Blood pressure is a measure of the force of a person’s blood against the walls of their arteries as it flows through their body. Everyone has a blood pressure. But when your blood pressure is too high it can be a problem.
Chicken can be a staple of many gastric sleeve, gastric bypass, and lap band patient’s diets. It’s a great source of high quality protein, often low in fat, low in cholesterol. A 3 oz portion of boneless, skinless chicken breast has less than 130 calories, 24 grams of protein, 3 grams of fat, and no carbohydrates. That makes chicken a great food choice for bariatric patients to meet their protein goal while keeping their calorie intake low to promote weight loss.
Are you a fan of Trader Joe’s Everything But the Bagel seasoning? If you haven’t tried it yet, it’s like eating an everything bagel without the calories and carbs of a bagel. This makes it a great choice for people who are trying to lose weight, like Dr. Shillingford’s gastric sleeve, gastric bypass, and lap band surgery patients.

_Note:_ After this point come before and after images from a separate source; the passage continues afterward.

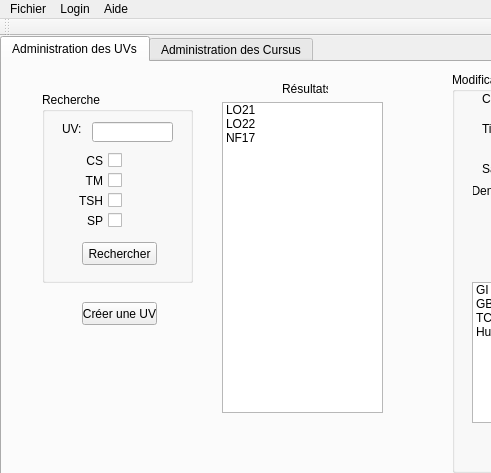
Qt form mainwindow.ui (Zangdar1111/UTProfiler_P14_Brocheton_Goerens) before a commit; both pictures show x 0 to 491 and y 0 to 473 of the 823 by 671 pixel window.
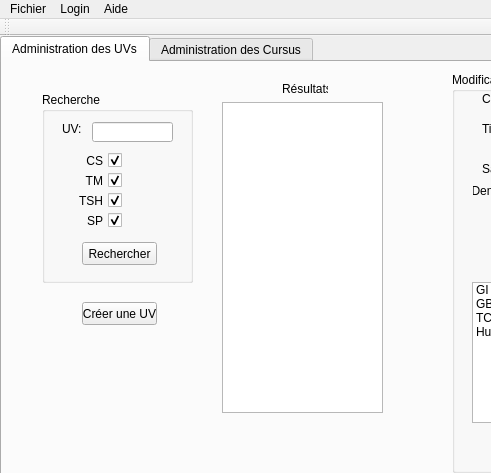
The same form after that commit.

Patch:
```diff
--- a/mainwindow.ui
+++ b/mainwindow.ui
@@ -57,6 +57,12 @@
        <property name="text">
         <string>CS</string>
        </property>
+       <property name="checked">
+        <bool>true</bool>
+       </property>
+       <property name="tristate">
+        <bool>false</bool>
+       </property>
       </widget>
       <widget class="QLineEdit" name="Seek_UV_Code">
        <property name="geometry">
@@ -83,6 +89,9 @@
        <property name="text">
         <string>TSH</string>
        </property>
+       <property name="checked">
+        <bool>true</bool>
+       </property>
       </widget>
       <widget class="QCheckBox" name="Seek_UV_SP">
        <property name="geometry">
@@ -99,6 +108,9 @@
        <property name="text">
         <string>SP</string>
        </property>
+       <property name="checked">
+        <bool>true</bool>
+       </property>
       </widget>
       <widget class="QCheckBox" name="Seek_UV_TM">
        <property name="geometry">
@@ -115,6 +127,9 @@
        <property name="text">
         <string>TM</string>
        </property>
+       <property name="checked">
+        <bool>true</bool>
+       </property>
       </widget>
       <widget class="QPushButton" name="Seek_UV_Submit">
        <property name="geometry">
@@ -536,21 +551,6 @@
       <property name="dragDropMode">
        <enum>QAbstractItemView::NoDragDrop</enum>
       </property>
-      <item>
-       <property name="text">
-        <string>LO21</string>
-       </property>
-      </item>
-      <item>
-       <property name="text">
-        <string>LO22</string>
-       </property>
-      </item>
-      <item>
-       <property name="text">
-        <string>NF17</string>
-       </property>
-      </item>
      </widget>
     </widget>
     <widget class="QWidget" name="Onglet_Cursus">
```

Eggs are a food that many bariatric surgery patients eat a lot of. And for good reason: they are full of high quality protein and no carbs. One egg has 75 calories, 7 grams of protein, iron, vitamin A, lutein, zeanthanin, and B12 among many other beneficial nutrients..
Thanksgiving is coming and with that will likely be a selection of delicious (but very sugary) desserts. Gastric sleeve, gastric bypass, and lap band patients may find it hard to resist these tempting morsels. So many Americans overindulge on Thanksgiving, but bariatric patients in particular should try their best to stick as close to their post op diet as possible to avoid potential side effects like nausea and diarrhea.
Obesity is one of the most prevalent health concerns facing Americans. According to the CDC, nearly 40% of adults in the US are affected by obesity. As of 2015-2016, that amounted to nearly 94 million Americans.
No matter what your weight is, whether you’re overweight, obese, or a normal weight, we can all fall victim to eating triggers. Eating triggers are the things that get us to eat even though we aren’t really hungry.
It’s fall time and that means people are pumpkin obsessed. No doubt you’re finding pumpkin-related pictures and posts filling up your social media feeds.